▶ [Task directions]:
Precise copying is required. Return the data below in full.

(Dataset records)
________________________________________

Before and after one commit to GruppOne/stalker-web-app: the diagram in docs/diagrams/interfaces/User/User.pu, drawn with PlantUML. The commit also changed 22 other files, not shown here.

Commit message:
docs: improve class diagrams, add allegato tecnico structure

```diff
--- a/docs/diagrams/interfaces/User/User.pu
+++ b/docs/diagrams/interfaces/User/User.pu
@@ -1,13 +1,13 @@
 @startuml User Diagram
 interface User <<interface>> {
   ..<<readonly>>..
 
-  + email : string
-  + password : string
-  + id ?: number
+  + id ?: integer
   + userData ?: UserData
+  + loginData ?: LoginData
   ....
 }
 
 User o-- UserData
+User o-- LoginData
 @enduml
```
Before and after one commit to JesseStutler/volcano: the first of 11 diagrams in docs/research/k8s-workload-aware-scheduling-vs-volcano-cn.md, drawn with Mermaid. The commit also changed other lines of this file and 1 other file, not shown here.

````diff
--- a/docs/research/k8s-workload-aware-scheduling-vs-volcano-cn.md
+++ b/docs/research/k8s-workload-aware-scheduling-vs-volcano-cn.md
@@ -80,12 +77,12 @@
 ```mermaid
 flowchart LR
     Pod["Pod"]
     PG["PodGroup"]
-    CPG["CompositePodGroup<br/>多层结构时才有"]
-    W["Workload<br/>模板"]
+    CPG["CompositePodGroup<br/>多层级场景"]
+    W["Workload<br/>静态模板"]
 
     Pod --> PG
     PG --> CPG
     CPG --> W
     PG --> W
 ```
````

________________________________________

▶ [Task solution]:
Before and after one commit to GruppOne/stalker-web-app: the diagram in docs/diagrams/interfaces/User/User.pu, drawn with PlantUML. The commit also changed 22 other files, not shown here.

Commit message:
docs: improve class diagrams, add allegato tecnico structure

```diff
--- a/docs/diagrams/interfaces/User/User.pu
+++ b/docs/diagrams/interfaces/User/User.pu
@@ -1,13 +1,13 @@
 @startuml User Diagram
 interface User <<interface>> {
   ..<<readonly>>..
 
-  + email : string
-  + password : string
-  + id ?: number
+  + id ?: integer
   + userData ?: UserData
+  + loginData ?: LoginData
   ....
 }
 
 User o-- UserData
+User o-- LoginData
 @enduml
```
Before and after one commit to JesseStutler/volcano: the first of 11 diagrams in docs/research/k8s-workload-aware-scheduling-vs-volcano-cn.md, drawn with Mermaid. The commit also changed other lines of this file and 1 other file, not shown here.

````diff
--- a/docs/research/k8s-workload-aware-scheduling-vs-volcano-cn.md
+++ b/docs/research/k8s-workload-aware-scheduling-vs-volcano-cn.md
@@ -80,12 +77,12 @@
 ```mermaid
 flowchart LR
     Pod["Pod"]
     PG["PodGroup"]
-    CPG["CompositePodGroup<br/>多层结构时才有"]
-    W["Workload<br/>模板"]
+    CPG["CompositePodGroup<br/>多层级场景"]
+    W["Workload<br/>静态模板"]
 
     Pod --> PG
     PG --> CPG
     CPG --> W
     PG --> W
 ```
````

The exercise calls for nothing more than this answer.